The frequent distinction of ‘religious’ and ‘spiritual’ is not without value, especially in the context of the various kinds of scientism that have locked the ‘modern’ mind in a box of reductionist beliefs. But the exploration of the ‘spiritual’ is not so simple and leads most probably to precisely the kind of eclectic mishmash we see emerging from the New Age movement.
The latter is anomalous from the start and, surprising as it might seem, barely able to reach the level of the version generated in the Enlightenment. Consider Schopenhauer as an example.
The New Age movement is a puzzle: two of its main generators, Gurdjieff and Blavatsky, led the movement into grotesque directions and were both notably dishonest figures who crippled their own ‘movements’. It is almost impossible to make anything out of the mess of pottage of Theosophical junk. The ‘teaching’ of Gurdjieff, via the reactionary Ouspensky, is compelling on the surface but a charade of trick advertising to a closer look, and entrapment in the svengali nightmare of a dark side occultist. In the flood of gurus it seems that in every case there is a problematic failure to really speak to modern man.
The question of the ‘spiritual’ is thus more obscured than clarified here.
The distinction might well seek other grounds, including in the study of the early modern, the reformation, and the Enlightenment taken in its broadest range. In the final analysis secular humanism in its own reformation must find a way to broaden its perspective in this vein.

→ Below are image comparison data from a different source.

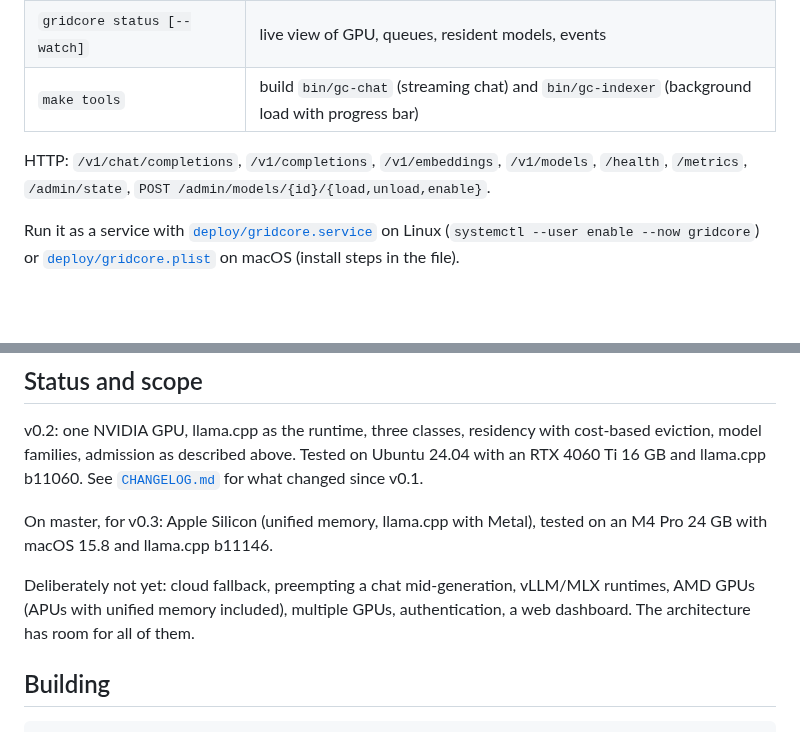
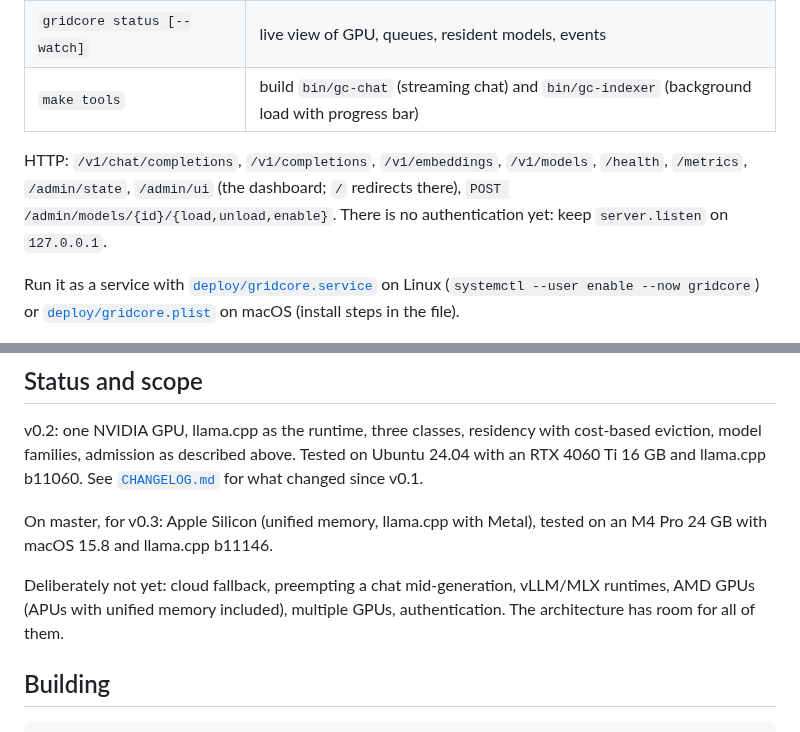
Before and after one commit to w512/GridCore, a Markdown page: README.md, 2 parts joined by grey strips. Drawn GitHub-style; blank space fills up the shorter version.

```diff
--- a/README.md
+++ b/README.md
@@ -403,8 +412,9 @@ Measurements of eleven model variants on that card informed the defaults in
 | `make tools` | build `bin/gc-chat` (streaming chat) and `bin/gc-indexer` (background load with progress bar) |
 
 HTTP: `/v1/chat/completions`, `/v1/completions`, `/v1/embeddings`,
-`/v1/models`, `/health`, `/metrics`, `/admin/state`,
-`POST /admin/models/{id}/{load,unload,enable}`.
+`/v1/models`, `/health`, `/metrics`, `/admin/state`, `/admin/ui` (the
+dashboard; `/` redirects there), `POST /admin/models/{id}/{load,unload,enable}`.
+There is no authentication yet: keep `server.listen` on `127.0.0.1`.
 
 Run it as a service with [`deploy/gridcore.service`](deploy/gridcore.service)
 on Linux (`systemctl --user enable --now gridcore`) or
@@ -423,8 +433,7 @@ tested on an M4 Pro 24 GB with macOS 15.8 and llama.cpp b11146.
 
 Deliberately not yet: cloud fallback, preempting a chat mid-generation,
 vLLM/MLX runtimes, AMD GPUs (APUs with unified memory included), multiple
-GPUs, authentication, a web dashboard. The architecture has room for all of
-them.
+GPUs, authentication. The architecture has room for all of them.
 
 ## Building
 
```
Also changed, not shown: other parts of README.md (+13 -4 lines), CHANGELOG.md (+6 -0 lines), docs/gridcore-dashboard.png (added), 5 other files.
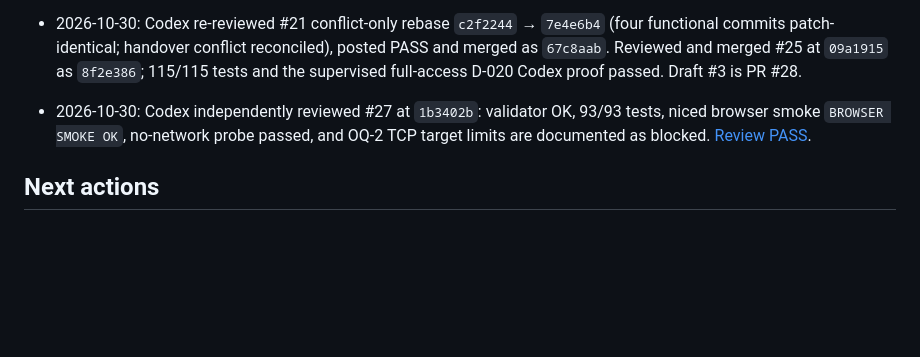
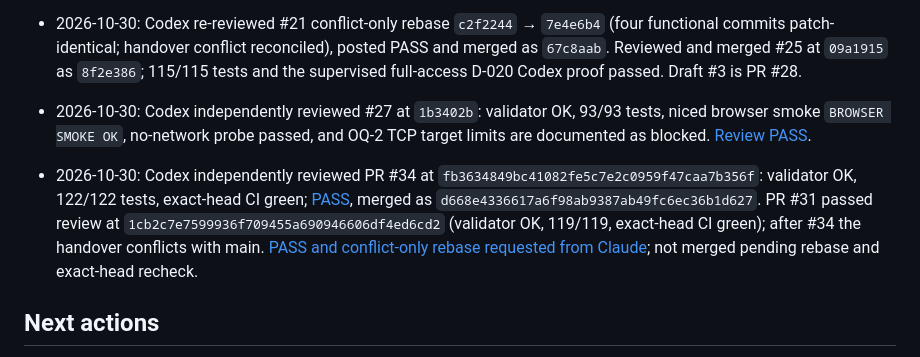
Before and after one commit to Unthred/DevTest-Infrastructure, a Markdown page: docs/ai/CURRENT_HANDOVER.md, the part around the change. Rendered like a GitHub page; blank space fills up the shorter version.

Commit message:
Record independent reviews of PRs 34 and 31

```diff
--- a/docs/ai/CURRENT_HANDOVER.md
+++ b/docs/ai/CURRENT_HANDOVER.md
@@ -65,6 +65,7 @@ OQ-1 secret delivery (#7), OQ-2 browser egress enforcement (#5/#10, firewall cha
 - 2026-10-30: Codex reviewed PR #16 at `3c1e3f2`: malformed digests accepted, Claude example overstated resume. Both fixed on `ff46a80` (strict 64-hex digest at end of reference; resume and session_status now `unverified`), independently retested and accepted. PR #16 merged by Codex.
 - 2026-10-30: Codex re-reviewed #21 conflict-only rebase `c2f2244` → `7e4e6b4` (four functional commits patch-identical; handover conflict reconciled), posted PASS and merged as `67c8aab`. Reviewed and merged #25 at `09a1915` as `8f2e386`; 115/115 tests and the supervised full-access D-020 Codex proof passed. Draft #3 is PR #28.
 - 2026-10-30: Codex independently reviewed #27 at `1b3402b`: validator OK, 93/93 tests, niced browser smoke `BROWSER SMOKE OK`, no-network probe passed, and OQ-2 TCP target limits are documented as blocked. [Review PASS](https://github.com/Unthred/DevTest-Infrastructure/pull/27#issuecomment-6523222052).
+- 2026-10-30: Codex independently reviewed PR #34 at `fb3634849bc41082fe5c7e2c0959f47caa7b356f`: validator OK, 122/122 tests, exact-head CI green; [PASS](https://github.com/Unthred/DevTest-Infrastructure/pull/34#issuecomment-6525563953), merged as `d668e4336617a6f98ab9387ab49fc6ec36b1d627`. PR #31 passed review at `1cb2c7e7599936f709455a690946606df4ed6cd2` (validator OK, 119/119, exact-head CI green); after #34 the handover conflicts with main. [PASS and conflict-only rebase requested from Claude](https://github.com/Unthred/DevTest-Infrastructure/pull/31#issuecomment-6525593912); not merged pending rebase and exact-head recheck.
 
 ## Next actions
 1. Claude deploys PR #25 with `tools/upgrade-supervisor.sh`, verifies installed SHA, enables at most one job per agent and records the first live tick on #23.
```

What is new age spirituality? The book A Course in Miracle is one of the trashiest pieces of junk of the whole movement which is riddled with regressive superstitions of all kinds, along with the p…